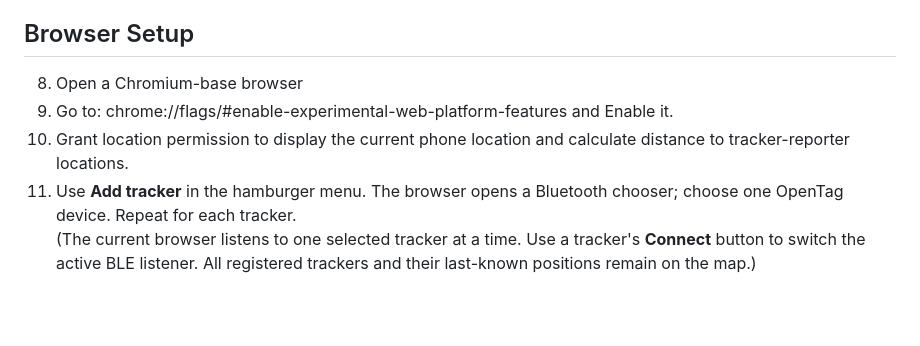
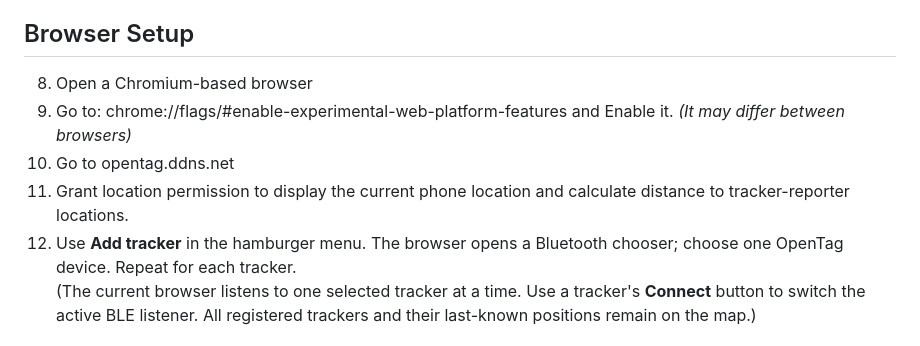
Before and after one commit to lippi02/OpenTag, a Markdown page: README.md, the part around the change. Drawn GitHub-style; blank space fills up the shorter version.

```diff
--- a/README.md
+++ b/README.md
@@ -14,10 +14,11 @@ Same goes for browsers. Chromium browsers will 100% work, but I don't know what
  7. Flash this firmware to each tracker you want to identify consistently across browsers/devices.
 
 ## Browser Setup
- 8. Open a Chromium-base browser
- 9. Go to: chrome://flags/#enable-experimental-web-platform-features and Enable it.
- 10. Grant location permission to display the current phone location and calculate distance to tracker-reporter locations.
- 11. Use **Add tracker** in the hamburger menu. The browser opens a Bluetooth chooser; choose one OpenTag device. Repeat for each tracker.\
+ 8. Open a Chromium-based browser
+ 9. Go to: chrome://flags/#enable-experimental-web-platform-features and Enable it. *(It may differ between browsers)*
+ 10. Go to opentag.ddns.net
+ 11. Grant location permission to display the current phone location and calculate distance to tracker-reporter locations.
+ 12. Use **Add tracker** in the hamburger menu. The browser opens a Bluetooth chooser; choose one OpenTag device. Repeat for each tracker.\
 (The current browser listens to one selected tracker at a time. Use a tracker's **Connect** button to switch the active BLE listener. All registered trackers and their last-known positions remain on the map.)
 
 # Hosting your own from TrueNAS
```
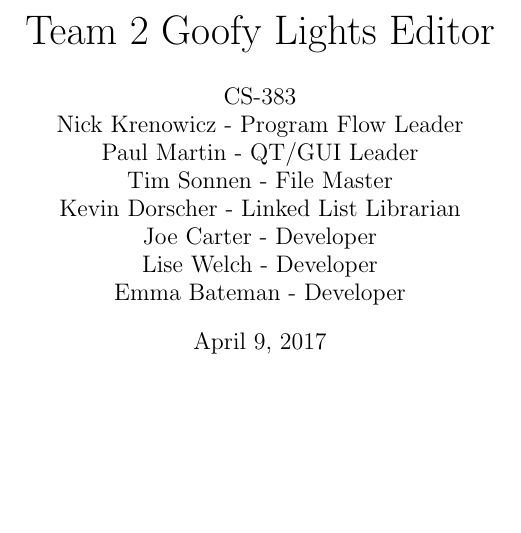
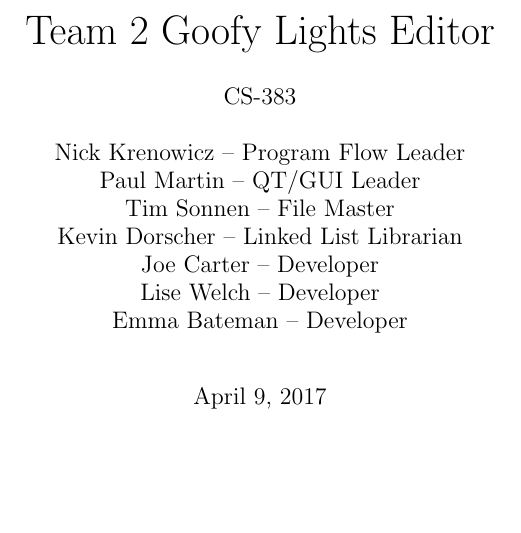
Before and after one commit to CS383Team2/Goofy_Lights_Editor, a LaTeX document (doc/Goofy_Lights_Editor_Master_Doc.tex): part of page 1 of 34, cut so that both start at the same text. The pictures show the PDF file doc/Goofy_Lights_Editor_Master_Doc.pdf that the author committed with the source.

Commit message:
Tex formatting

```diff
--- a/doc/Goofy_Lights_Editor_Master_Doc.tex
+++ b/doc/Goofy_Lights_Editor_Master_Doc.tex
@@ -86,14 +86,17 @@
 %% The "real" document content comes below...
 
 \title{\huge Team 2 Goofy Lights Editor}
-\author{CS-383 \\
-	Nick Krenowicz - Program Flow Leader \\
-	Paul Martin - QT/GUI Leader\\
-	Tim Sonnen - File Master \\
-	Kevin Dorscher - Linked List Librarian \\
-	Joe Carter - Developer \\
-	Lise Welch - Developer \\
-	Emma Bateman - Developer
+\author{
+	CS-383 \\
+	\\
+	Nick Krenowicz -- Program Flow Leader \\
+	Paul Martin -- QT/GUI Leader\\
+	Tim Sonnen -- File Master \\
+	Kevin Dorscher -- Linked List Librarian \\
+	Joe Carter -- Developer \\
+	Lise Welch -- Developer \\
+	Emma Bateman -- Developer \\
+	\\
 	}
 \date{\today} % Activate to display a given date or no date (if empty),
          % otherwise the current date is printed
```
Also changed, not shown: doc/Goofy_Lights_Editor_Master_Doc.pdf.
^^^^^^^^
* Task goal
Without the pictures, copy out each entry exactly as it stands.

* Answer space
Before and after one commit to lippi02/OpenTag, a Markdown page: README.md, the part around the change. Drawn GitHub-style; blank space fills up the shorter version.

```diff
--- a/README.md
+++ b/README.md
@@ -14,10 +14,11 @@ Same goes for browsers. Chromium browsers will 100% work, but I don't know what
  7. Flash this firmware to each tracker you want to identify consistently across browsers/devices.
 
 ## Browser Setup
- 8. Open a Chromium-base browser
- 9. Go to: chrome://flags/#enable-experimental-web-platform-features and Enable it.
- 10. Grant location permission to display the current phone location and calculate distance to tracker-reporter locations.
- 11. Use **Add tracker** in the hamburger menu. The browser opens a Bluetooth chooser; choose one OpenTag device. Repeat for each tracker.\
+ 8. Open a Chromium-based browser
+ 9. Go to: chrome://flags/#enable-experimental-web-platform-features and Enable it. *(It may differ between browsers)*
+ 10. Go to opentag.ddns.net
+ 11. Grant location permission to display the current phone location and calculate distance to tracker-reporter locations.
+ 12. Use **Add tracker** in the hamburger menu. The browser opens a Bluetooth chooser; choose one OpenTag device. Repeat for each tracker.\
 (The current browser listens to one selected tracker at a time. Use a tracker's **Connect** button to switch the active BLE listener. All registered trackers and their last-known positions remain on the map.)
 
 # Hosting your own from TrueNAS
```
Before and after one commit to CS383Team2/Goofy_Lights_Editor, a LaTeX document (doc/Goofy_Lights_Editor_Master_Doc.tex): part of page 1 of 34, cut so that both start at the same text. The pictures show the PDF file doc/Goofy_Lights_Editor_Master_Doc.pdf that the author committed with the source.

Commit message:
Tex formatting

```diff
--- a/doc/Goofy_Lights_Editor_Master_Doc.tex
+++ b/doc/Goofy_Lights_Editor_Master_Doc.tex
@@ -86,14 +86,17 @@
 %% The "real" document content comes below...
 
 \title{\huge Team 2 Goofy Lights Editor}
-\author{CS-383 \\
-	Nick Krenowicz - Program Flow Leader \\
-	Paul Martin - QT/GUI Leader\\
-	Tim Sonnen - File Master \\
-	Kevin Dorscher - Linked List Librarian \\
-	Joe Carter - Developer \\
-	Lise Welch - Developer \\
-	Emma Bateman - Developer
+\author{
+	CS-383 \\
+	\\
+	Nick Krenowicz -- Program Flow Leader \\
+	Paul Martin -- QT/GUI Leader\\
+	Tim Sonnen -- File Master \\
+	Kevin Dorscher -- Linked List Librarian \\
+	Joe Carter -- Developer \\
+	Lise Welch -- Developer \\
+	Emma Bateman -- Developer \\
+	\\
 	}
 \date{\today} % Activate to display a given date or no date (if empty),
          % otherwise the current date is printed
```
Also changed, not shown: doc/Goofy_Lights_Editor_Master_Doc.pdf.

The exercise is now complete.